WHAT IS REQUIRED> Copy every line of the records exactly, without including the images.
START DATA EXCERPTS
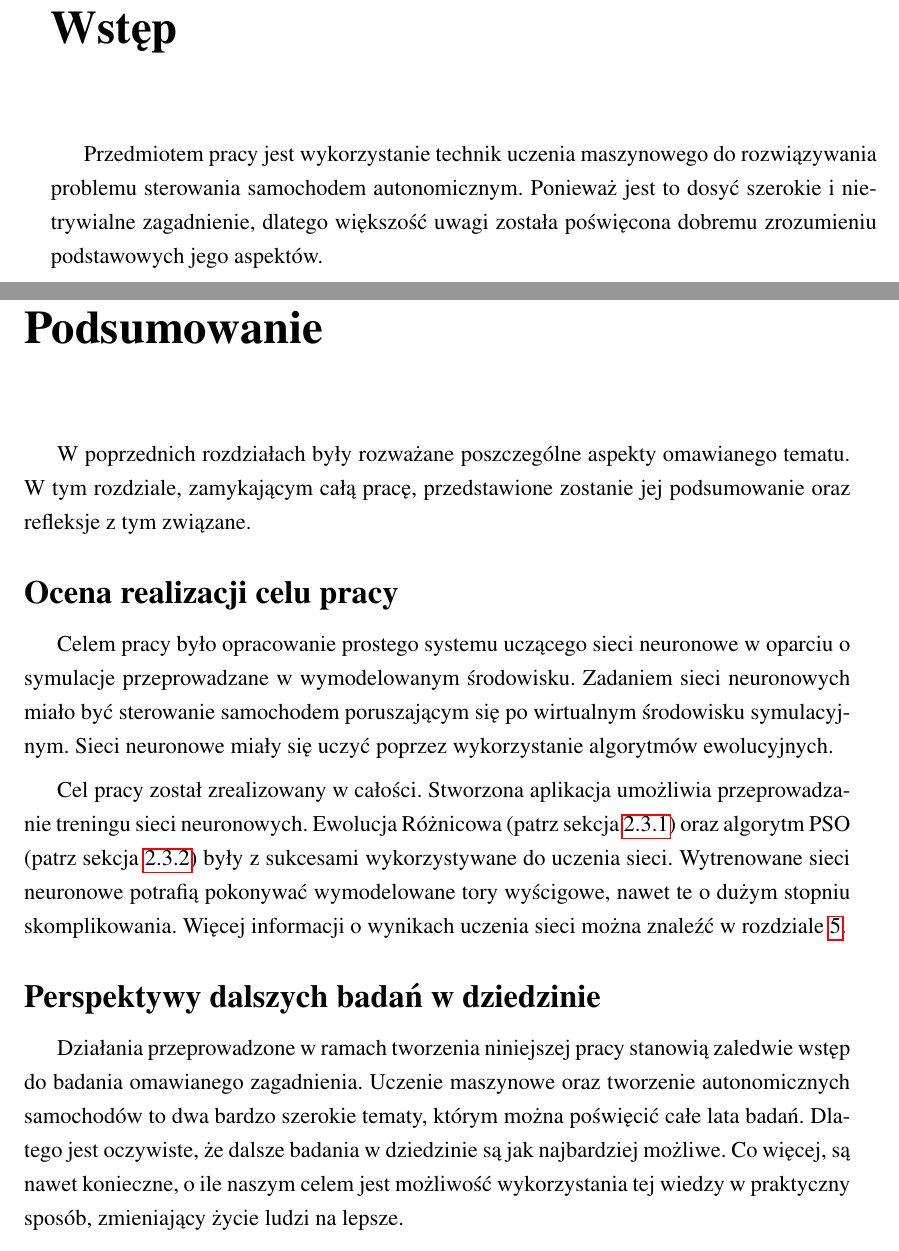
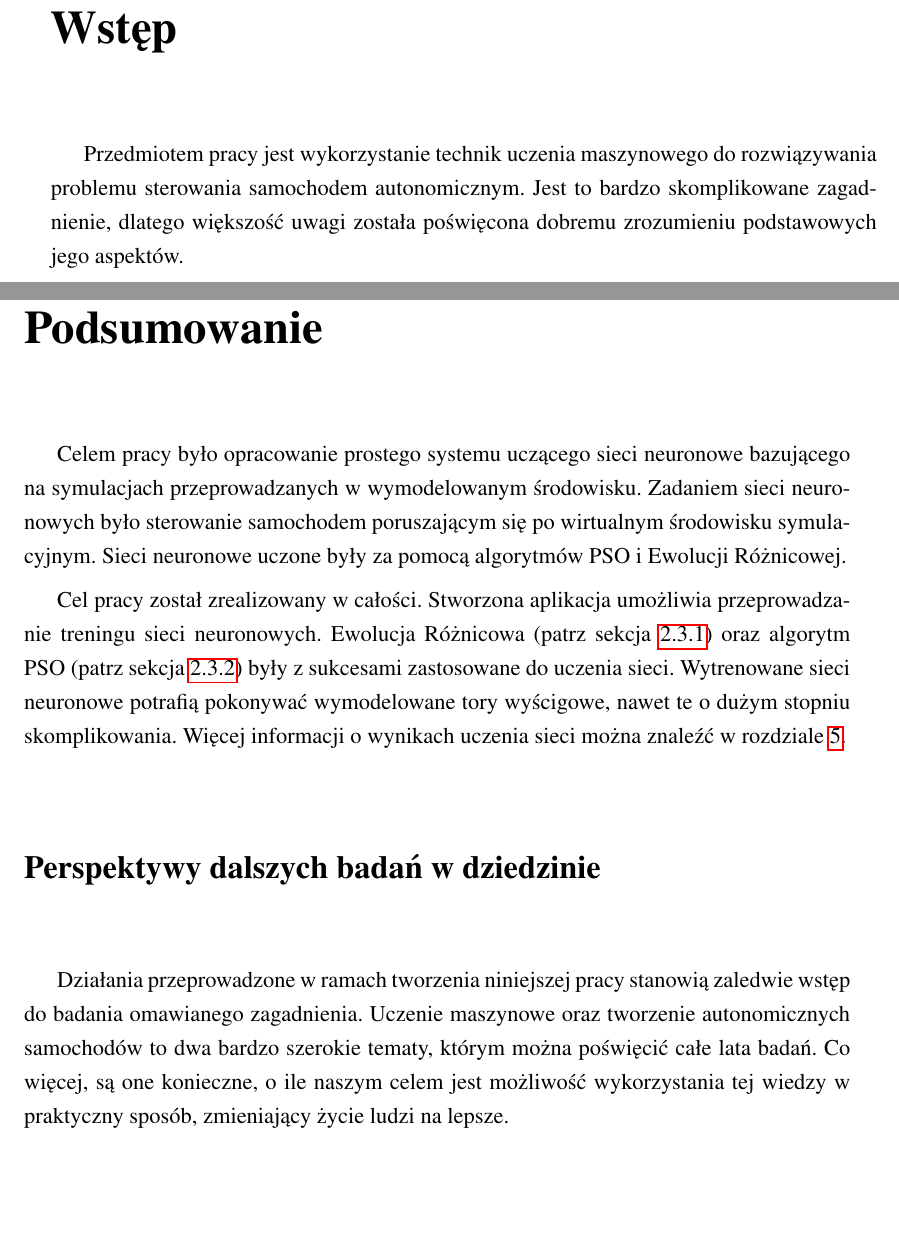
Before and after one commit to galgreg/BachelorOfScienceThesis, a LaTeX thesis (latex_doc/main.tex, which reads latex_doc/Rozdzialy/podsumowanie.tex, latex_doc/Rozdzialy/wstep.tex): two parts of pages 5 and 78 of 90, joined at a grey line, cut so that both start at the same text, the shorter picture padded with empty space. Compiled offline with pdfLaTeX.

Commit message:
Poprawki do pracy zgodnie z uwagami promotora

```diff
--- a/latex_doc/Rozdzialy/podsumowanie.tex
+++ b/latex_doc/Rozdzialy/podsumowanie.tex
@@ -1,15 +1,12 @@
 \chapter*{Podsumowanie}
 \addcontentsline{toc}{chapter}{Podsumowanie}
 
-W poprzednich rozdziałach były rozważane poszczególne aspekty omawianego tematu. W tym rozdziale, zamykającym całą pracę, przedstawione zostanie jej podsumowanie oraz refleksje z tym związane.
+Celem pracy było opracowanie prostego systemu uczącego sieci neuronowe bazującego na symulacjach przeprowadzanych w wymodelowanym środowisku. Zadaniem sieci neuronowych było sterowanie samochodem poruszającym się po wirtualnym środowisku symulacyjnym. Sieci neuronowe uczone były za pomocą algorytmów PSO i Ewolucji Różnicowej.
 
-\section*{Ocena realizacji celu pracy}
-Celem pracy było opracowanie prostego systemu uczącego sieci neuronowe w oparciu o symulacje przeprowadzane w wymodelowanym środowisku. Zadaniem sieci neuronowych miało być sterowanie samochodem poruszającym się po wirtualnym środowisku symulacyjnym. Sieci neuronowe miały się uczyć poprzez wykorzystanie algorytmów ewolucyjnych.
-
-Cel pracy został zrealizowany w całości. Stworzona aplikacja umożliwia przeprowadzanie treningu sieci neuronowych. Ewolucja Różnicowa (patrz sekcja \ref{DeOverview}) oraz algorytm PSO (patrz sekcja \ref{PsoOverview}) były z sukcesami wykorzystywane do uczenia sieci. Wytrenowane sieci neuronowe potrafią pokonywać wymodelowane tory wyścigowe, nawet te o dużym stopniu skomplikowania. Więcej informacji o wynikach uczenia sieci można znaleźć w rozdziale \ref{ExperimentsChapter}.
+Cel pracy został zrealizowany w całości. Stworzona aplikacja umożliwia przeprowadzanie treningu sieci neuronowych. Ewolucja Różnicowa (patrz sekcja \ref{DeOverview}) oraz algorytm PSO (patrz sekcja \ref{PsoOverview}) były z sukcesami zastosowane do uczenia sieci. Wytrenowane sieci neuronowe potrafią pokonywać wymodelowane tory wyścigowe, nawet te o dużym stopniu skomplikowania. Więcej informacji o wynikach uczenia sieci można znaleźć w rozdziale \ref{ExperimentsChapter}.
 
 \section*{Perspektywy dalszych badań w dziedzinie}
-Działania przeprowadzone w ramach tworzenia niniejszej pracy stanowią zaledwie wstęp do badania omawianego zagadnienia. Uczenie maszynowe oraz tworzenie autonomicznych samochodów to dwa bardzo szerokie tematy, którym można poświęcić całe lata badań. Dlatego jest oczywiste, że dalsze badania w dziedzinie są jak najbardziej możliwe. Co więcej, są nawet konieczne, o ile naszym celem jest możliwość wykorzystania tej wiedzy w praktyczny sposób, zmieniający życie ludzi na lepsze.
+Działania przeprowadzone w ramach tworzenia niniejszej pracy stanowią zaledwie wstęp do badania omawianego zagadnienia. Uczenie maszynowe oraz tworzenie autonomicznych samochodów to dwa bardzo szerokie tematy, którym można poświęcić całe lata badań. Co więcej, są one konieczne, o ile naszym celem jest możliwość wykorzystania tej wiedzy w praktyczny sposób, zmieniający życie ludzi na lepsze.
 
 Jednym z możliwych kierunków rozwoju byłoby przeprowadzenie eksperymentów na pojeździe poruszającym się po rzeczywistym środowisku. Takim pojazdem mógłby być model samochodu wykonany w pewnej skali. Innym pomysłem wartym rozważenia jest z pewnością poszerzenie percepcji samochodu poprzez dołączenie mechanizmu wizji komputerowej, o której opowiada artykuł \cite{computerVision:overview}. Wykorzystanie tej technologii mogłoby w znaczący sposób zwiększyć możliwości tworzonego pojazdu.
 
--- a/latex_doc/Rozdzialy/wstep.tex
+++ b/latex_doc/Rozdzialy/wstep.tex
@@ -1,6 +1,6 @@
 \chapter*{Wstęp}
 \addcontentsline{toc}{chapter}{Wstęp}
-Przedmiotem pracy jest wykorzystanie technik uczenia maszynowego do rozwiązywania problemu sterowania samochodem autonomicznym. Ponieważ jest to dosyć szerokie i nietrywialne zagadnienie, dlatego większość uwagi została poświęcona dobremu zrozumieniu podstawowych jego aspektów.
+Przedmiotem pracy jest wykorzystanie technik uczenia maszynowego do rozwiązywania problemu sterowania samochodem autonomicznym. Jest to bardzo skomplikowane zagadnienie, dlatego większość uwagi została poświęcona dobremu zrozumieniu podstawowych jego aspektów.
 
 \vspace{1.5cm}
 \section*{Cel i zakres pracy}
```
Also changed, not shown: latex_doc/Rozdzialy/eksperymenty_obliczeniowe.tex (+1 -1 lines), latex_doc/Rozdzialy/podsumowanie.tex (4 more changed lines).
END DATA EXCERPTS
COMPLETED EXERCISE>
Before and after one commit to galgreg/BachelorOfScienceThesis, a LaTeX thesis (latex_doc/main.tex, which reads latex_doc/Rozdzialy/podsumowanie.tex, latex_doc/Rozdzialy/wstep.tex): two parts of pages 5 and 78 of 90, joined at a grey line, cut so that both start at the same text, the shorter picture padded with empty space. Compiled offline with pdfLaTeX.

Commit message:
Poprawki do pracy zgodnie z uwagami promotora

```diff
--- a/latex_doc/Rozdzialy/podsumowanie.tex
+++ b/latex_doc/Rozdzialy/podsumowanie.tex
@@ -1,15 +1,12 @@
 \chapter*{Podsumowanie}
 \addcontentsline{toc}{chapter}{Podsumowanie}
 
-W poprzednich rozdziałach były rozważane poszczególne aspekty omawianego tematu. W tym rozdziale, zamykającym całą pracę, przedstawione zostanie jej podsumowanie oraz refleksje z tym związane.
+Celem pracy było opracowanie prostego systemu uczącego sieci neuronowe bazującego na symulacjach przeprowadzanych w wymodelowanym środowisku. Zadaniem sieci neuronowych było sterowanie samochodem poruszającym się po wirtualnym środowisku symulacyjnym. Sieci neuronowe uczone były za pomocą algorytmów PSO i Ewolucji Różnicowej.
 
-\section*{Ocena realizacji celu pracy}
-Celem pracy było opracowanie prostego systemu uczącego sieci neuronowe w oparciu o symulacje przeprowadzane w wymodelowanym środowisku. Zadaniem sieci neuronowych miało być sterowanie samochodem poruszającym się po wirtualnym środowisku symulacyjnym. Sieci neuronowe miały się uczyć poprzez wykorzystanie algorytmów ewolucyjnych.
-
-Cel pracy został zrealizowany w całości. Stworzona aplikacja umożliwia przeprowadzanie treningu sieci neuronowych. Ewolucja Różnicowa (patrz sekcja \ref{DeOverview}) oraz algorytm PSO (patrz sekcja \ref{PsoOverview}) były z sukcesami wykorzystywane do uczenia sieci. Wytrenowane sieci neuronowe potrafią pokonywać wymodelowane tory wyścigowe, nawet te o dużym stopniu skomplikowania. Więcej informacji o wynikach uczenia sieci można znaleźć w rozdziale \ref{ExperimentsChapter}.
+Cel pracy został zrealizowany w całości. Stworzona aplikacja umożliwia przeprowadzanie treningu sieci neuronowych. Ewolucja Różnicowa (patrz sekcja \ref{DeOverview}) oraz algorytm PSO (patrz sekcja \ref{PsoOverview}) były z sukcesami zastosowane do uczenia sieci. Wytrenowane sieci neuronowe potrafią pokonywać wymodelowane tory wyścigowe, nawet te o dużym stopniu skomplikowania. Więcej informacji o wynikach uczenia sieci można znaleźć w rozdziale \ref{ExperimentsChapter}.
 
 \section*{Perspektywy dalszych badań w dziedzinie}
-Działania przeprowadzone w ramach tworzenia niniejszej pracy stanowią zaledwie wstęp do badania omawianego zagadnienia. Uczenie maszynowe oraz tworzenie autonomicznych samochodów to dwa bardzo szerokie tematy, którym można poświęcić całe lata badań. Dlatego jest oczywiste, że dalsze badania w dziedzinie są jak najbardziej możliwe. Co więcej, są nawet konieczne, o ile naszym celem jest możliwość wykorzystania tej wiedzy w praktyczny sposób, zmieniający życie ludzi na lepsze.
+Działania przeprowadzone w ramach tworzenia niniejszej pracy stanowią zaledwie wstęp do badania omawianego zagadnienia. Uczenie maszynowe oraz tworzenie autonomicznych samochodów to dwa bardzo szerokie tematy, którym można poświęcić całe lata badań. Co więcej, są one konieczne, o ile naszym celem jest możliwość wykorzystania tej wiedzy w praktyczny sposób, zmieniający życie ludzi na lepsze.
 
 Jednym z możliwych kierunków rozwoju byłoby przeprowadzenie eksperymentów na pojeździe poruszającym się po rzeczywistym środowisku. Takim pojazdem mógłby być model samochodu wykonany w pewnej skali. Innym pomysłem wartym rozważenia jest z pewnością poszerzenie percepcji samochodu poprzez dołączenie mechanizmu wizji komputerowej, o której opowiada artykuł \cite{computerVision:overview}. Wykorzystanie tej technologii mogłoby w znaczący sposób zwiększyć możliwości tworzonego pojazdu.
 
--- a/latex_doc/Rozdzialy/wstep.tex
+++ b/latex_doc/Rozdzialy/wstep.tex
@@ -1,6 +1,6 @@
 \chapter*{Wstęp}
 \addcontentsline{toc}{chapter}{Wstęp}
-Przedmiotem pracy jest wykorzystanie technik uczenia maszynowego do rozwiązywania problemu sterowania samochodem autonomicznym. Ponieważ jest to dosyć szerokie i nietrywialne zagadnienie, dlatego większość uwagi została poświęcona dobremu zrozumieniu podstawowych jego aspektów.
+Przedmiotem pracy jest wykorzystanie technik uczenia maszynowego do rozwiązywania problemu sterowania samochodem autonomicznym. Jest to bardzo skomplikowane zagadnienie, dlatego większość uwagi została poświęcona dobremu zrozumieniu podstawowych jego aspektów.
 
 \vspace{1.5cm}
 \section*{Cel i zakres pracy}
```
Also changed, not shown: latex_doc/Rozdzialy/eksperymenty_obliczeniowe.tex (+1 -1 lines), latex_doc/Rozdzialy/podsumowanie.tex (4 more changed lines).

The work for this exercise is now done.